EXERCISE BRIEF
Scan the entries for lines with the word "export", then copy those lines.

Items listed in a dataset
◆ ◆ ◆ ◆

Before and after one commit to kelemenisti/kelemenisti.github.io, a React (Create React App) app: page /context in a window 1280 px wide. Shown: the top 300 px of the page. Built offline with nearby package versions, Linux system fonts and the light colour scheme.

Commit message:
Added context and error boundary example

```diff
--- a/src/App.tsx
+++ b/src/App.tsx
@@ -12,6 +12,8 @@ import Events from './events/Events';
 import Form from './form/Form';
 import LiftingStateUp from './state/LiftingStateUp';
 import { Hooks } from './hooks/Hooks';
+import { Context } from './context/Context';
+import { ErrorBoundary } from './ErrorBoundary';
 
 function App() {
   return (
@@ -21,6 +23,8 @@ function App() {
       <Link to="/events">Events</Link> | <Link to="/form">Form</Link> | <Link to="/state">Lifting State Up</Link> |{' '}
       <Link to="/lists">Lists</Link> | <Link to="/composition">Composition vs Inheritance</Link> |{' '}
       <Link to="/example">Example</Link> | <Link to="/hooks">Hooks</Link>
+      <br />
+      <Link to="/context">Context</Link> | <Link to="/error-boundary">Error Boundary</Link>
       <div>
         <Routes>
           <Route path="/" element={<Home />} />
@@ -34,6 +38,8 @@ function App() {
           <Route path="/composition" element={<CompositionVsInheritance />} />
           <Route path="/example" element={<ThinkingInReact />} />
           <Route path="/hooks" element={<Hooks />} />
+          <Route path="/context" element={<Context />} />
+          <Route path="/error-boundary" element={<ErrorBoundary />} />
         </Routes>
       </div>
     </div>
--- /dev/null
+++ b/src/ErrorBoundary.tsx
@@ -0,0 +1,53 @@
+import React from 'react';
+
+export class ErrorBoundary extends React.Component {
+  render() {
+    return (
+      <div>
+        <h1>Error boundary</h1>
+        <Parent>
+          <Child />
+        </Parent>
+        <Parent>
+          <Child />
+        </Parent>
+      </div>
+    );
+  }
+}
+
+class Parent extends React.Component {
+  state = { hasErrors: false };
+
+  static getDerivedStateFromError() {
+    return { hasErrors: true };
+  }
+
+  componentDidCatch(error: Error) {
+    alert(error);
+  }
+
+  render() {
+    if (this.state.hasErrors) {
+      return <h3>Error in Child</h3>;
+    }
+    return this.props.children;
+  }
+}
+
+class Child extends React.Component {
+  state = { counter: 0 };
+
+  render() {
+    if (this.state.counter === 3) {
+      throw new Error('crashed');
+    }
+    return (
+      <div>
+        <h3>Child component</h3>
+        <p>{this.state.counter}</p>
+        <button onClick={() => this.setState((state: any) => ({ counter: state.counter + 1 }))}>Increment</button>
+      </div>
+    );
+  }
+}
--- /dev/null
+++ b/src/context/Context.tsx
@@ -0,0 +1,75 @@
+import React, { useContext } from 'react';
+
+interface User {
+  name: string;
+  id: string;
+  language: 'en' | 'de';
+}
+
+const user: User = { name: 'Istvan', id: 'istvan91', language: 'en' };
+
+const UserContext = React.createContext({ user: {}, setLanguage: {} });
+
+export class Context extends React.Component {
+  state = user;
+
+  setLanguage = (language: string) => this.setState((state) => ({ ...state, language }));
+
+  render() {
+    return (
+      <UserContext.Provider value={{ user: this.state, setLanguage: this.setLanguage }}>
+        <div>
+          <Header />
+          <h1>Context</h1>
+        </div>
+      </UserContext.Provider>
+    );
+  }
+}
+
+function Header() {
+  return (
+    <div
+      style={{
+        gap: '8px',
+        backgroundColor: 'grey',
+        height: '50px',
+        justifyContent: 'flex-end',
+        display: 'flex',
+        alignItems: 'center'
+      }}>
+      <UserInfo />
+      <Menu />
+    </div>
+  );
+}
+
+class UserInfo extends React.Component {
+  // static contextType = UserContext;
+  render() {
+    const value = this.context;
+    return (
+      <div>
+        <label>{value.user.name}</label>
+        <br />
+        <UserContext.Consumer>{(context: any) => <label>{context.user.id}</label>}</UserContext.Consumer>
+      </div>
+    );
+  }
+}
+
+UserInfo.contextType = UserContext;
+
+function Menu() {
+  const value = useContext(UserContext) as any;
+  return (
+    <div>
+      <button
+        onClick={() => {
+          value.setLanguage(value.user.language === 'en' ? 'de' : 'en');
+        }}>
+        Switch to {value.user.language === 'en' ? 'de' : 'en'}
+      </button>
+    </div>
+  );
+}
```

◆ ◆ ◆ ◆

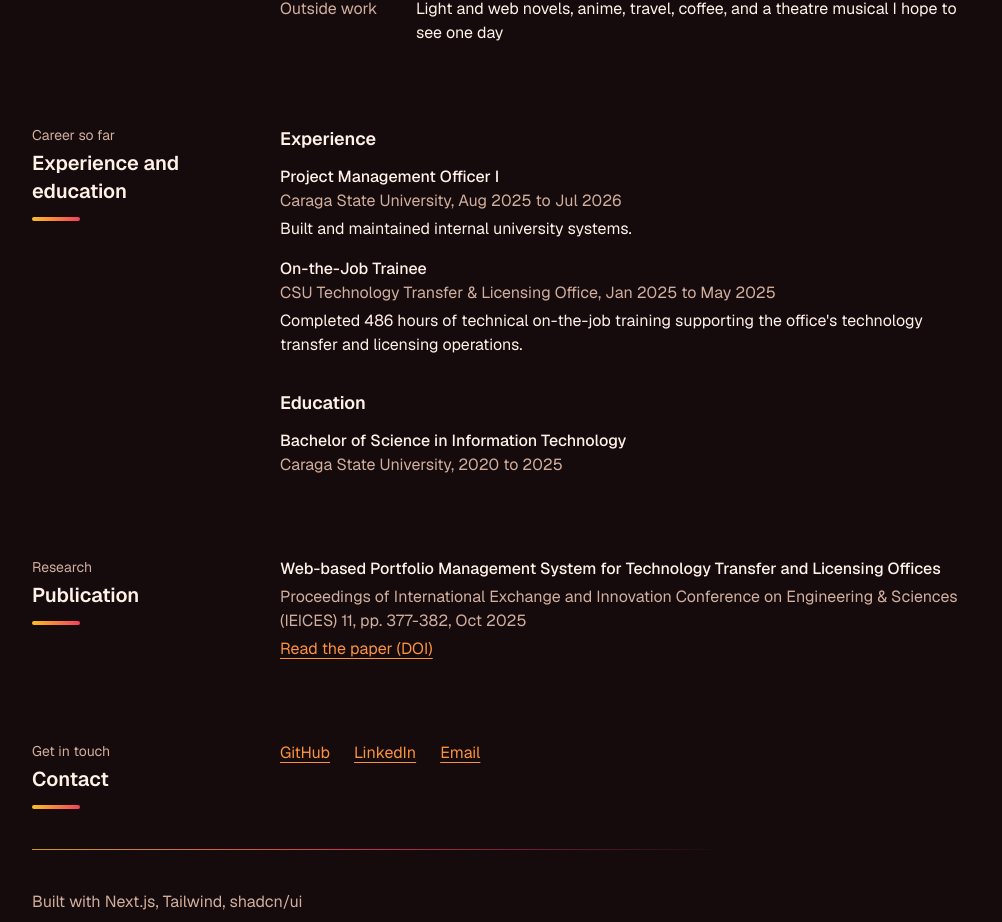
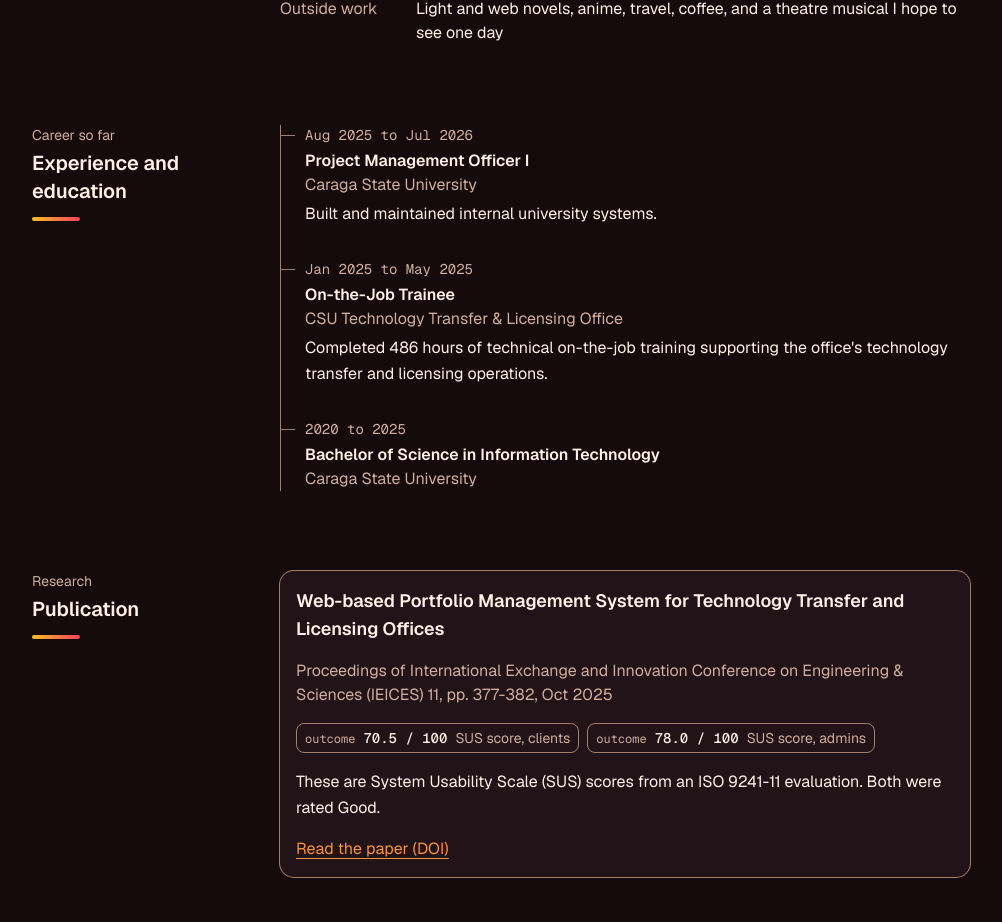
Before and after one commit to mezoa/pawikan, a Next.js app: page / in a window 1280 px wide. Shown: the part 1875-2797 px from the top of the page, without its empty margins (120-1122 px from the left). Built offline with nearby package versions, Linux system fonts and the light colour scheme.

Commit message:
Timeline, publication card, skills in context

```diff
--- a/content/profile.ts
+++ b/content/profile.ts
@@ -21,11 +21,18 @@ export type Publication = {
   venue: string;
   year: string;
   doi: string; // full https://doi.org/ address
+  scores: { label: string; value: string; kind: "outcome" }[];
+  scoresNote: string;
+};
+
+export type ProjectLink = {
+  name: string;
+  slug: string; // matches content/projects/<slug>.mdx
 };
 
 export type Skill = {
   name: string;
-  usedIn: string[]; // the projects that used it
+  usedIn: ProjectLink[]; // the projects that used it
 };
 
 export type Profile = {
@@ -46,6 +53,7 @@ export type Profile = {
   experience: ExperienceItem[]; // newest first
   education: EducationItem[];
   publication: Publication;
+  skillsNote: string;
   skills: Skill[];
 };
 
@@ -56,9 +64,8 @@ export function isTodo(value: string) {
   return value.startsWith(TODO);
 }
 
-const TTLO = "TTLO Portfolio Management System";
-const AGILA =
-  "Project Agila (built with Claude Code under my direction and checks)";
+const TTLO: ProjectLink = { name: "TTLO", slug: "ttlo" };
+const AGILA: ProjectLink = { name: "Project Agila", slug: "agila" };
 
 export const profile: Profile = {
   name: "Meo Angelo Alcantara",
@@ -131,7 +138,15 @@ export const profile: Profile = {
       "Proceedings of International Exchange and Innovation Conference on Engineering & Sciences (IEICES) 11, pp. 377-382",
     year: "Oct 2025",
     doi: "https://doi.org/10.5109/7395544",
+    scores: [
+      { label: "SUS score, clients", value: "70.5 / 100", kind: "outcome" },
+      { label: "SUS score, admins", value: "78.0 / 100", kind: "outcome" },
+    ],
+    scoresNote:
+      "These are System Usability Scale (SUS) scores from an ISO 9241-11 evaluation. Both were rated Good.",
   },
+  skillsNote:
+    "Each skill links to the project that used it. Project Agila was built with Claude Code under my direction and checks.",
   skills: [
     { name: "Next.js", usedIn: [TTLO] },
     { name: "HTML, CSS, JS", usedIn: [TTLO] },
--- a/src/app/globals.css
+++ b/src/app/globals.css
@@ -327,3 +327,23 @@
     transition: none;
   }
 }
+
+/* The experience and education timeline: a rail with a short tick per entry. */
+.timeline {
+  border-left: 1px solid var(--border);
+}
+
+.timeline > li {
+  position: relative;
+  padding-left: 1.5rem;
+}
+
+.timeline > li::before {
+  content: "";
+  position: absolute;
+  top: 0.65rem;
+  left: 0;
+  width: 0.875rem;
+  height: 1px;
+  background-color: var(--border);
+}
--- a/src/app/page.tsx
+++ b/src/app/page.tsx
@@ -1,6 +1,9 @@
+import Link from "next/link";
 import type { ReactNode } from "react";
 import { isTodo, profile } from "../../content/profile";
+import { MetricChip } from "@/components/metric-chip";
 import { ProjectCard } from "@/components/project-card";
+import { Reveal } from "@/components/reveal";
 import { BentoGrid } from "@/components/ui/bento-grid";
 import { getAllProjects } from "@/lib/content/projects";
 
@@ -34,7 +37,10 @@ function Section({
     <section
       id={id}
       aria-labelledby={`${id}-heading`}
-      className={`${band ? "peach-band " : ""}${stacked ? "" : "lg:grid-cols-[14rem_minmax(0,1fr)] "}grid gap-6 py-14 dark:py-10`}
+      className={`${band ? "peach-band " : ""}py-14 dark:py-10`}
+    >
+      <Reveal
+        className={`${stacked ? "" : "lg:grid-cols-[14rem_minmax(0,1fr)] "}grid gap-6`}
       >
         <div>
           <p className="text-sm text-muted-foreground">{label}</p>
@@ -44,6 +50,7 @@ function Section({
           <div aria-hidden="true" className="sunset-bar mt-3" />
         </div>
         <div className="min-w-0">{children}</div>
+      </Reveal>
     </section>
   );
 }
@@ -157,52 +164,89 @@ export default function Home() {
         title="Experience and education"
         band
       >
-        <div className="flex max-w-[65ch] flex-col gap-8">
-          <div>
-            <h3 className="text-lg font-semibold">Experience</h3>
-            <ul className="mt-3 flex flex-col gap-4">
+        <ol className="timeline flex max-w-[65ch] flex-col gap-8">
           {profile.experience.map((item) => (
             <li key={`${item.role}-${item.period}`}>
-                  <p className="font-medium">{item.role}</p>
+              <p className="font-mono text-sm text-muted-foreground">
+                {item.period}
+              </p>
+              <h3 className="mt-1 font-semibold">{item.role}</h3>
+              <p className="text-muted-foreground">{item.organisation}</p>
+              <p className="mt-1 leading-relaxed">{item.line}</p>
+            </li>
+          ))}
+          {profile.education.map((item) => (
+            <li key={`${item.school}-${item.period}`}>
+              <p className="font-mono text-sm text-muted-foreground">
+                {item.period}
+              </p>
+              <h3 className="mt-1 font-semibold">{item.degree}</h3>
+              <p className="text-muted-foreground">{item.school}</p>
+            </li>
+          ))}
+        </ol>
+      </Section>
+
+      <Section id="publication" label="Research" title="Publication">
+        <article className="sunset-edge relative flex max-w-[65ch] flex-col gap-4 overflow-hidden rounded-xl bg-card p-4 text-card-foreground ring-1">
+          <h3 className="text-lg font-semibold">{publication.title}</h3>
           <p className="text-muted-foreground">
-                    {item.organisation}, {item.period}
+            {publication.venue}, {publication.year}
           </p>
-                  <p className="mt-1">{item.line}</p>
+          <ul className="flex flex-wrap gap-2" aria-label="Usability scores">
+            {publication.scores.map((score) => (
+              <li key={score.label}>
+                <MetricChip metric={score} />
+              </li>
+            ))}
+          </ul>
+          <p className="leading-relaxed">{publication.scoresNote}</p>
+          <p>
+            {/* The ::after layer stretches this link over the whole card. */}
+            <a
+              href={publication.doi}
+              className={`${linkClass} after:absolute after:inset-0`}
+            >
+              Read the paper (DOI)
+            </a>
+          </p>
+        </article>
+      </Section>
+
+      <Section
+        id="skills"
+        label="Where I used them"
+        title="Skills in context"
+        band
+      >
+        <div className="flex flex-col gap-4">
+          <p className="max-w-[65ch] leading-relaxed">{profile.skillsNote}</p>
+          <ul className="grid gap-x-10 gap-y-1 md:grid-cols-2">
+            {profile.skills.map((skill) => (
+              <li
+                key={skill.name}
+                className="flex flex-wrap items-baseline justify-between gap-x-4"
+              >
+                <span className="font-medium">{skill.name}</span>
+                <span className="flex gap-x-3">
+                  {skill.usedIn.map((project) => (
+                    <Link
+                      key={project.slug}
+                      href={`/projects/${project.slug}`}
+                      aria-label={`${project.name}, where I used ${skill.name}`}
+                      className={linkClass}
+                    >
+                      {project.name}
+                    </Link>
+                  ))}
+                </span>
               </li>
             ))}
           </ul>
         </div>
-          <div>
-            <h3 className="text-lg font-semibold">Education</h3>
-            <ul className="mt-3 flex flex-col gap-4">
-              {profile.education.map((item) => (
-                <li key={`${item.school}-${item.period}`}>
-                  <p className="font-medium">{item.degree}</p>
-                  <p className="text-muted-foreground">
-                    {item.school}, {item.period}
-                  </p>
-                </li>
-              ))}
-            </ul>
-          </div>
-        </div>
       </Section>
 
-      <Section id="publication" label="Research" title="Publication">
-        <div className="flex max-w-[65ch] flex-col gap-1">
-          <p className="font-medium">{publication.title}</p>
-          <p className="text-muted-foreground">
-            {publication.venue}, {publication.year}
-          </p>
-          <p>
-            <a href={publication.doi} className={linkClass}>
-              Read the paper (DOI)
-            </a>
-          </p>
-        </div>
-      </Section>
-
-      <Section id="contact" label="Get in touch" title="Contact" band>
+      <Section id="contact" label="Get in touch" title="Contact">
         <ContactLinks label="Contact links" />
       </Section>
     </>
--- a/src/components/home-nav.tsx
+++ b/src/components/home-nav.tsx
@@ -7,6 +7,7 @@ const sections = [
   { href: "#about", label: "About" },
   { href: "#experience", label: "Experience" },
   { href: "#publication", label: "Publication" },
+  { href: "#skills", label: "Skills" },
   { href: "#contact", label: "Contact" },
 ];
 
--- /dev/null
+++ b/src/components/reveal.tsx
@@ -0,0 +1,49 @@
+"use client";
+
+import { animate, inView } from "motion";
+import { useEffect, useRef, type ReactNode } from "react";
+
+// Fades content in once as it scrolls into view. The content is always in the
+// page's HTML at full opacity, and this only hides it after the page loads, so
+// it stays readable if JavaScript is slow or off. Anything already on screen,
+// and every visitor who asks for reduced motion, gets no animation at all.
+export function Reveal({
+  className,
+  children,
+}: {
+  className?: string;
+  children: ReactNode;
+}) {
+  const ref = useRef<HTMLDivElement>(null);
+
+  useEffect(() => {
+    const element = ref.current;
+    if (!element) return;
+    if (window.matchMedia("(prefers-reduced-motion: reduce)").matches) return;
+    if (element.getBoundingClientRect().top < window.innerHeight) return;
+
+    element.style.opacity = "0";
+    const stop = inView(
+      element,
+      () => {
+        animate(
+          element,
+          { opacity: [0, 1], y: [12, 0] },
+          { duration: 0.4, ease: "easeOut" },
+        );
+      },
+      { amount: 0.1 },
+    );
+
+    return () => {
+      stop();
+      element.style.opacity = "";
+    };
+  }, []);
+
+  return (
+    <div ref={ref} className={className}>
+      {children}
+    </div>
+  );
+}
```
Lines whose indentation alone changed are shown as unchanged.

◆ ◆ ◆ ◆

REPLY
+export class ErrorBoundary extends React.Component {
+export class Context extends React.Component {
@@ -21,11 +21,18 @@ export type Publication = {
+export type ProjectLink = {
 export type Skill = {
 export type Profile = {
@@ -46,6 +53,7 @@ export type Profile = {
@@ -56,9 +64,8 @@ export function isTodo(value: string) {
 export const profile: Profile = {
@@ -131,7 +138,15 @@ export const profile: Profile = {
@@ -157,52 +164,89 @@ export default function Home() {
+export function Reveal({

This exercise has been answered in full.